Work task » The required answer is a copy of each line in the entries below that includes "routes".

Record set »

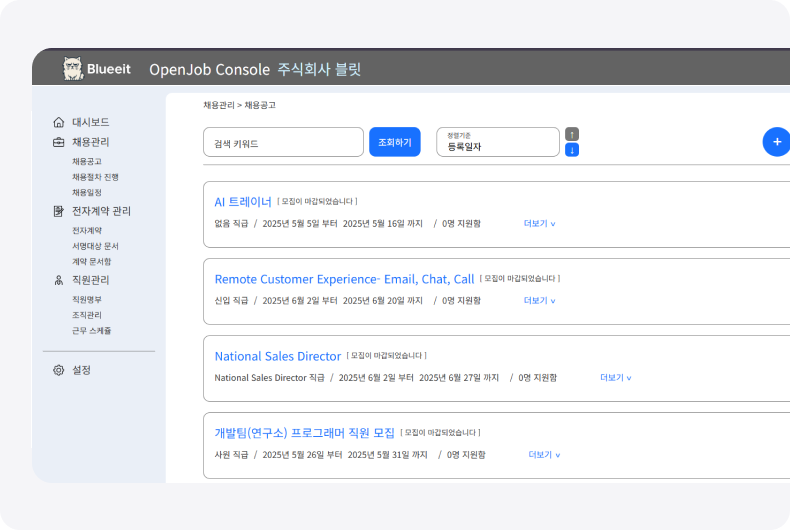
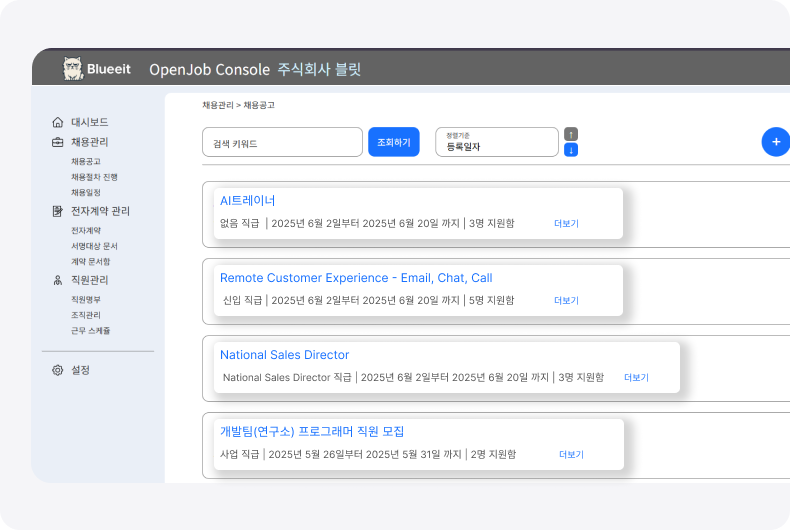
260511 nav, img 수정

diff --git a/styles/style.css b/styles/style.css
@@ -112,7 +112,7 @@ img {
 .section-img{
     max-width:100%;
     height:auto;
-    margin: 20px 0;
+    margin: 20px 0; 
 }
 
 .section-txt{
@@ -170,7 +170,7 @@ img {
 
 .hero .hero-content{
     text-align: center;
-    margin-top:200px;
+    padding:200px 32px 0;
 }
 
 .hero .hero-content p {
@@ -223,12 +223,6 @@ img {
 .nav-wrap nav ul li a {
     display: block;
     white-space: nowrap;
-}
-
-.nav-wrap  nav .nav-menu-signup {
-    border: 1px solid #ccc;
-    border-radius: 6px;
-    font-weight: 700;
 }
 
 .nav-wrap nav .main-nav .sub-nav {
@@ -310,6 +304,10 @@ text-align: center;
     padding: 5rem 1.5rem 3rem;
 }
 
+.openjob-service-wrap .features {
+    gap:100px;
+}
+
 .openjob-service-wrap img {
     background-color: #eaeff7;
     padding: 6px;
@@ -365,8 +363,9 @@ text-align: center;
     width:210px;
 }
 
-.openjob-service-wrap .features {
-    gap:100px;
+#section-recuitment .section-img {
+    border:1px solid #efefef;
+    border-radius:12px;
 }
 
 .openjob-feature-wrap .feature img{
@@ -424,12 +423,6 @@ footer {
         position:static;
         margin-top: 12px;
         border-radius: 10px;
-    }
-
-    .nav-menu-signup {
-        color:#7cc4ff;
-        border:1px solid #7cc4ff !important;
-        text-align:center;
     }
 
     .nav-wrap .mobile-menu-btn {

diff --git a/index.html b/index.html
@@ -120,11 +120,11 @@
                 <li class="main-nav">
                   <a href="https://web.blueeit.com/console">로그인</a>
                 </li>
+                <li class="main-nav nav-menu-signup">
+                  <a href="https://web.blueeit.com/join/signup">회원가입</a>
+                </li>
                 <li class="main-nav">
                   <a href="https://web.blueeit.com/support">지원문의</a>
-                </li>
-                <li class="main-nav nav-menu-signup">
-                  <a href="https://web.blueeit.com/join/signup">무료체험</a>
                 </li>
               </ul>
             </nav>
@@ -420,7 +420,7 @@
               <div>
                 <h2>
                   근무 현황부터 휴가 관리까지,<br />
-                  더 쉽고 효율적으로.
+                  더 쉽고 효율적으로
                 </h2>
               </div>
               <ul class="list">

* * *

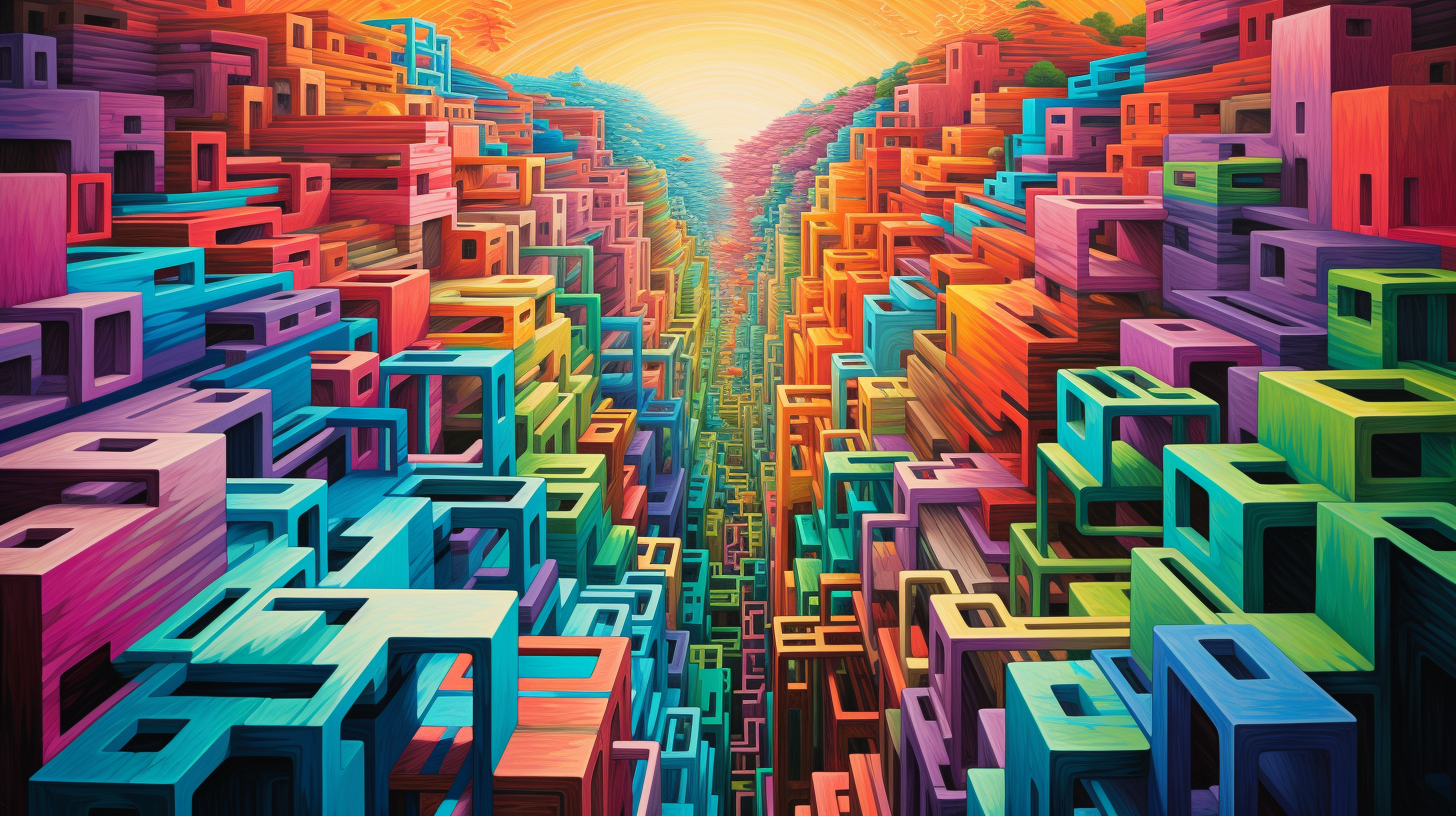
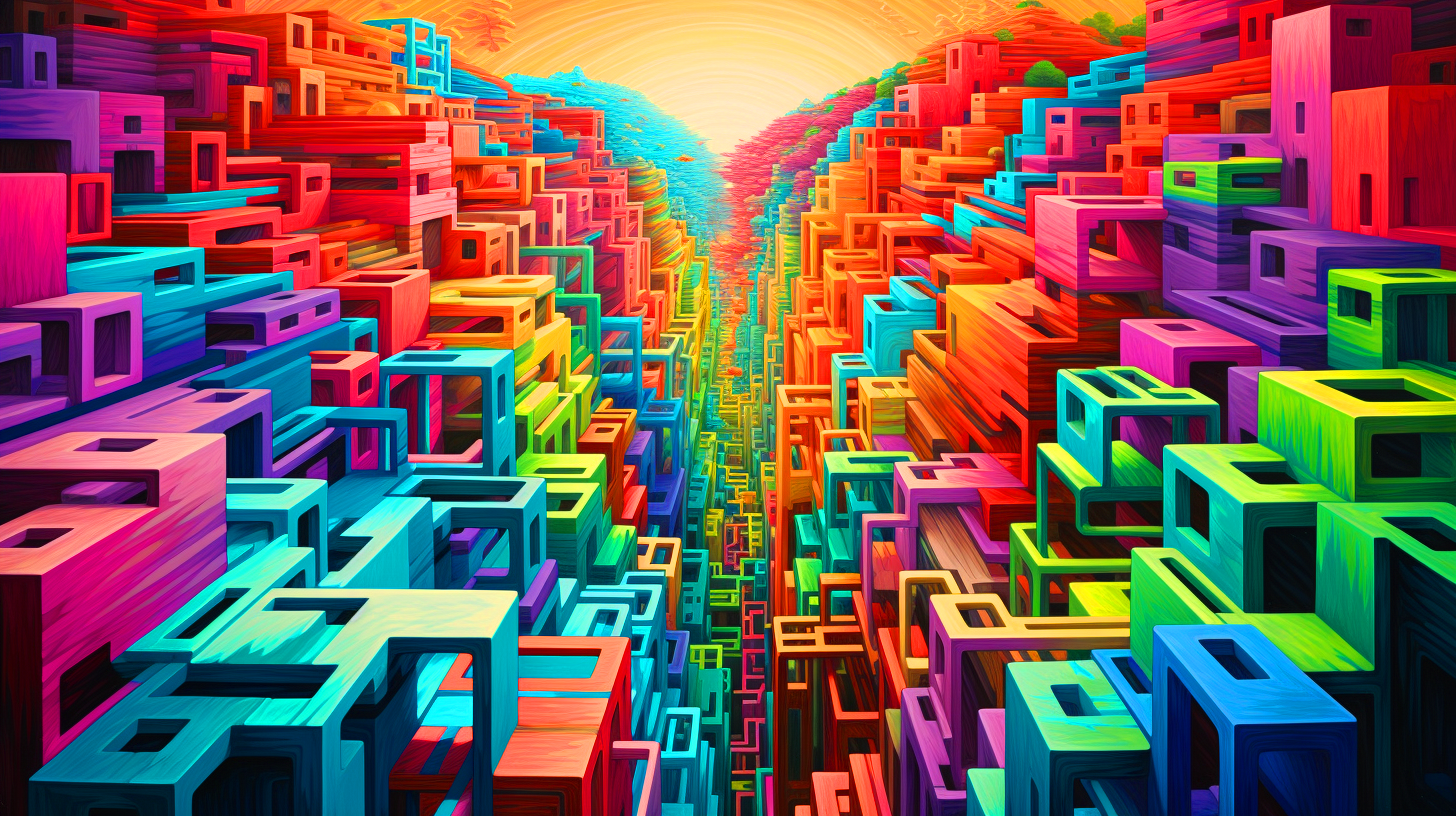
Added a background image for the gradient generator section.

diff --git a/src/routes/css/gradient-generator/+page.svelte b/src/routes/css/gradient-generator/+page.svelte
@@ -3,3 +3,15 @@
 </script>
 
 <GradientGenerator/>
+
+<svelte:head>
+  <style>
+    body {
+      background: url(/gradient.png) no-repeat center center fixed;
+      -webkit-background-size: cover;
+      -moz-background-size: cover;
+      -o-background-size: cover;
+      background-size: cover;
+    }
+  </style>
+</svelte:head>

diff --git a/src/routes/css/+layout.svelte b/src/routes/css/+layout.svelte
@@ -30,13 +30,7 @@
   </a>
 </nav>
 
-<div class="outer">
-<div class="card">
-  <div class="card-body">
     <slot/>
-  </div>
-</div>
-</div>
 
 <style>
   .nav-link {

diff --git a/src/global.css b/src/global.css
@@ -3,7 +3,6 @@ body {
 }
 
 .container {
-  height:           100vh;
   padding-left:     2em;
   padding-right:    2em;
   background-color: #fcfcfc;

Answer for this exercise »
diff --git a/src/routes/css/gradient-generator/+page.svelte b/src/routes/css/gradient-generator/+page.svelte
diff --git a/src/routes/css/+layout.svelte b/src/routes/css/+layout.svelte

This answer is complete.